A rant in the key of E

Did you know that the list of top grossing movies at the box office looks like this?

1. Titanic $600.79 m
2. Star Wars $461.00 m
3. Shrek 2 $436.47 m
4. E.T. $434.97 m
5. Star Wars Episode I: The Phantom Menace $431.09 m
6. Pirates of the Caribbean: Dead Man's Chest $419.65 m
7. Spider-Man $405.85 m
Box office figures thanks to www.boxofficereport.com

Wait a sec! That's right - this list means nothing at all! See, the lists of "Top Grossers" don't typically adjust for inflation. When adjusted for inflation, Gone With the Wind becomes the all-time champ (with $1112.2 m) - without doing so, GWTW comes it at 71st. 71st! What kind of a system is this?

I've long had a problem with the use of weekend (and total) box office sales (dollars) as a means of measuring success. Look at the other forms of mass entertainment media and their main statistical measuring sticks: in the music industry, volume is the KPI, with special designations at 500,000 and 1,000,000 units. Television uses Nielsen ratings, which, flawed as they may be, are still a measure of total viewers, not an arbitrary, inflation-prone stat such as advertising dollars. The publishing industry also uses total units, like the music industry.

So, the obvious question is: Why doesn't Hollywood use "number of tickets sold" as its measuring stick? The short answer is "I don't know." I can speculate a number of reasons, from the standard "that's the way it has always been done" (likely). Another possibility is that the general public responds more to "instant history" and is thus more readily influenced to see a film if it is amongst the "Top 10 of All-Time" as opposed to being "Number 212 All-Time in Tickets Sold!" (more interesting, but not as likely).

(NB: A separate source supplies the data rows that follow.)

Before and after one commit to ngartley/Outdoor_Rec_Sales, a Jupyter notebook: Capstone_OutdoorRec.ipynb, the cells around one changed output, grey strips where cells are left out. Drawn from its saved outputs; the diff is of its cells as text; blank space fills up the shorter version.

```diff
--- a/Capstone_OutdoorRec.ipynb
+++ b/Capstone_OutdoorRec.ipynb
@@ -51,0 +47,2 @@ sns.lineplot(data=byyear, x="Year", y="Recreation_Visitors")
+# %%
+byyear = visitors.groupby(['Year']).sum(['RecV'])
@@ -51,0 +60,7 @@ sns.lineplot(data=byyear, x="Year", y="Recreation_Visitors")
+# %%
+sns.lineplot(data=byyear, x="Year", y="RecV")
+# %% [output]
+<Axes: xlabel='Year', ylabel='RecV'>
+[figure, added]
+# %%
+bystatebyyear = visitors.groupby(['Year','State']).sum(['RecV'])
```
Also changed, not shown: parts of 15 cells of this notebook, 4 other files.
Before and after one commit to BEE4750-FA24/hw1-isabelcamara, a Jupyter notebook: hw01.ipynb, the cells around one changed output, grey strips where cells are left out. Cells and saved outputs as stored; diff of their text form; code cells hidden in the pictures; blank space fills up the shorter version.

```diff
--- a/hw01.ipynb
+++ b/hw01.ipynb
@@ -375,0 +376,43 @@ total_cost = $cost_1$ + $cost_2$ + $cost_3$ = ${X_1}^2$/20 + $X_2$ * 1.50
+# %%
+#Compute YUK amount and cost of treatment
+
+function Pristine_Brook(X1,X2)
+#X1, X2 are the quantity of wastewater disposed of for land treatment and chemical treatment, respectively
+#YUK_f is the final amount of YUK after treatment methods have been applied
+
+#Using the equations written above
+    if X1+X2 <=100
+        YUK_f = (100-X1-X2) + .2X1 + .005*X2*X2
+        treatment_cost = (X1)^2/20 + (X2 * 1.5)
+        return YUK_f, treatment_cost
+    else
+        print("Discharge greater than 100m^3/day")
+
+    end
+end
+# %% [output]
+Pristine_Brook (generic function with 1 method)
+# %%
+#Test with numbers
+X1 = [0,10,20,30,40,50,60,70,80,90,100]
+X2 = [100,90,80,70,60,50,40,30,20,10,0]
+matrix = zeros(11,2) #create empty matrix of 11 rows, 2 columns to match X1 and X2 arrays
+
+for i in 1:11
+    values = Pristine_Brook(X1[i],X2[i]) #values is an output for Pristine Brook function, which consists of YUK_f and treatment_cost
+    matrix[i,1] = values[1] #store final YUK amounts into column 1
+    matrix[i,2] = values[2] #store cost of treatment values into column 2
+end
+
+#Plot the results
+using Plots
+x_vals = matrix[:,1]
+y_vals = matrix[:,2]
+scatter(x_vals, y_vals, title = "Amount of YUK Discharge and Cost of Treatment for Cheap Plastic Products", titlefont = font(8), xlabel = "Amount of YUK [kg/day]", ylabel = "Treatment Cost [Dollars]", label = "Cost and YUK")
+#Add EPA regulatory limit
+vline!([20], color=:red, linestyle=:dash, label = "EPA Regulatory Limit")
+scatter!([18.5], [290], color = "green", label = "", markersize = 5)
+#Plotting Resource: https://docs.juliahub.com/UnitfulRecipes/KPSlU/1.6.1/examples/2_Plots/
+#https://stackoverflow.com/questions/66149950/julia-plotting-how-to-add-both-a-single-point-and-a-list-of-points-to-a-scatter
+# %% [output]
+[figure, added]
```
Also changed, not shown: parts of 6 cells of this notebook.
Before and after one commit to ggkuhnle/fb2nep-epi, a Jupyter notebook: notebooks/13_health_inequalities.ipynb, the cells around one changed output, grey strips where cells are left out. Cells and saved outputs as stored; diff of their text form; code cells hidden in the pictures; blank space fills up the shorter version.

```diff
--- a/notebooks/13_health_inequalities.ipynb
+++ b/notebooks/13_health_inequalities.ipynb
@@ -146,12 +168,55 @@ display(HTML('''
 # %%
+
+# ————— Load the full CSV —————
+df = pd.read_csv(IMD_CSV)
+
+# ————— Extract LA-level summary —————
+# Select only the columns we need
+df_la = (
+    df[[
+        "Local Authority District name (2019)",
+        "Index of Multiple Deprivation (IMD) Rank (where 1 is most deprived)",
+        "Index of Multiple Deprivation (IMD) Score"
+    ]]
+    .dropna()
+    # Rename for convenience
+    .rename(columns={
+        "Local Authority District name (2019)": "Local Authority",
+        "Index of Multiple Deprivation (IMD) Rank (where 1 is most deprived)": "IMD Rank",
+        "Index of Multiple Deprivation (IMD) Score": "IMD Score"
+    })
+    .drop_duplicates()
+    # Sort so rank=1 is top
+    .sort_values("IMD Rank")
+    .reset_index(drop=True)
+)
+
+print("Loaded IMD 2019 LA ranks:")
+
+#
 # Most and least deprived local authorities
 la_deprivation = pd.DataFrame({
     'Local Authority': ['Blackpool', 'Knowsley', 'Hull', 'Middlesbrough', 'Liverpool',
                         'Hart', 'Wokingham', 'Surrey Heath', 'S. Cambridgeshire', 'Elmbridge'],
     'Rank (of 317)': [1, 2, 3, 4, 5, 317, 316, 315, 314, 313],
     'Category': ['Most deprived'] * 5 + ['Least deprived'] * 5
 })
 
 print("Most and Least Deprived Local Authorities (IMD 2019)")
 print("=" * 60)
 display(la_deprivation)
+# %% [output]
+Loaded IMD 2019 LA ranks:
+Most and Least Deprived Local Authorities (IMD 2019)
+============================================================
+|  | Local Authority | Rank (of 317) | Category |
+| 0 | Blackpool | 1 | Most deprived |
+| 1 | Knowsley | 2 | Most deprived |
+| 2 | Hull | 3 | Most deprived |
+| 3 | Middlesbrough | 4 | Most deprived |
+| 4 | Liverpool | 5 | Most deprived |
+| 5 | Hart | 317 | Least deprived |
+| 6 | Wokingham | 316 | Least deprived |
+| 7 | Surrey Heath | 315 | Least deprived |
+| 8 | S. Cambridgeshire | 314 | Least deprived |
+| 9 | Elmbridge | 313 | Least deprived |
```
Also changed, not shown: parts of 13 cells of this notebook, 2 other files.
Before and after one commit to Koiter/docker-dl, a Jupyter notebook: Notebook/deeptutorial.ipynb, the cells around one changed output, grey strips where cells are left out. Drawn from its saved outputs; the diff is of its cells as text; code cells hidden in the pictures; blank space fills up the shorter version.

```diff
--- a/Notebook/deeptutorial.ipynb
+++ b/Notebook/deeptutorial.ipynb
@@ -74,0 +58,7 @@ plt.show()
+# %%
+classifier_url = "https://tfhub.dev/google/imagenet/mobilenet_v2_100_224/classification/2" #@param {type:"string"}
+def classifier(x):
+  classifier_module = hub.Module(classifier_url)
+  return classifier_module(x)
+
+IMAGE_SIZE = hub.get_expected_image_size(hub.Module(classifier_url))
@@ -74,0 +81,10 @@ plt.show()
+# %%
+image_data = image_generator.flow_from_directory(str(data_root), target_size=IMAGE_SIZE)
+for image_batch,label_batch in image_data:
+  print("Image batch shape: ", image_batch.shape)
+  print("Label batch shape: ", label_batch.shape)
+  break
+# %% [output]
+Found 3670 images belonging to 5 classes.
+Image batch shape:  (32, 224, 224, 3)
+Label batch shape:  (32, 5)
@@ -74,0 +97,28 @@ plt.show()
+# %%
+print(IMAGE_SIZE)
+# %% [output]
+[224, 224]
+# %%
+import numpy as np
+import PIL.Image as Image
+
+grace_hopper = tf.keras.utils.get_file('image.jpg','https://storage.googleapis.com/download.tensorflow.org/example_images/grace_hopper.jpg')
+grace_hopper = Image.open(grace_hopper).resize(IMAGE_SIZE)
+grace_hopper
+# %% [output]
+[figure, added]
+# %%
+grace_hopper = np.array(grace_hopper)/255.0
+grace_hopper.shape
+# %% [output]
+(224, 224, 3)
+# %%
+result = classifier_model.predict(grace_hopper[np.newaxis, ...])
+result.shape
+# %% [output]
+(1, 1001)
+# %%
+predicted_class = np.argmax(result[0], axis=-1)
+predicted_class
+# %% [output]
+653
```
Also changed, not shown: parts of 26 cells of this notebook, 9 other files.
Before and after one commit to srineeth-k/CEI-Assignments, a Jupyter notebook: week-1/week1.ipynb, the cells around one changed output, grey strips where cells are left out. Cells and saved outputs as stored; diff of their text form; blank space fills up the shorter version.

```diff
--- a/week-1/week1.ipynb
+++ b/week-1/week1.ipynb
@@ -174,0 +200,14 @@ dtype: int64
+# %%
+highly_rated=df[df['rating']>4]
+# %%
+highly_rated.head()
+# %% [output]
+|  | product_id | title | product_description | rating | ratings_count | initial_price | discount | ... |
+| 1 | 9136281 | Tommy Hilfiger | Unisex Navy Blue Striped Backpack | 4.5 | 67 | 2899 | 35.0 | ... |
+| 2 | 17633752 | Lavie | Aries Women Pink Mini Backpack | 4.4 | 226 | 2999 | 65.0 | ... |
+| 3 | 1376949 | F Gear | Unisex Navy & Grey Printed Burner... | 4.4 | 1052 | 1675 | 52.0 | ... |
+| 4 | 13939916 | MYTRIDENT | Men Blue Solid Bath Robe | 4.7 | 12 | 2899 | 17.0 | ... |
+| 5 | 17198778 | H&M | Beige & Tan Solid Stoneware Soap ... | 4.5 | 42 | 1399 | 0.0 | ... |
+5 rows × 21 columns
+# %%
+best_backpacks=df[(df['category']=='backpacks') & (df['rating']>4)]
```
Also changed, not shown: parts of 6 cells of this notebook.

Whatever the reason, I have been and forever will be bothered by the current tracking system, and unfortunately, I don't know what can be done about it (if anything). I do have the tiniest bit of good news, though: this site lists all movies with number of tickets sold all time. The list looks very similar to the "Adjusted Box Office" list, as it should be. One can only hope that someone or some group of "them" uses some common sense and picks up on this method in the future.

1 people have chosen wisely: on "A rant in the key of E"

WampaOne said...

Great post Fleth.

The Fellowship of the rings is below the other two LOTR...I thought it would be the other way around. Also, ROTJ above ESB...some things I'll never understand. Nice to see ANH right on second though.

For some reason, I can comment at work. I try putting something down on your Little Children review and the dystopian wiki list (good stuff there too) but it never saved. Let's see if this one goes. May the Force be with You.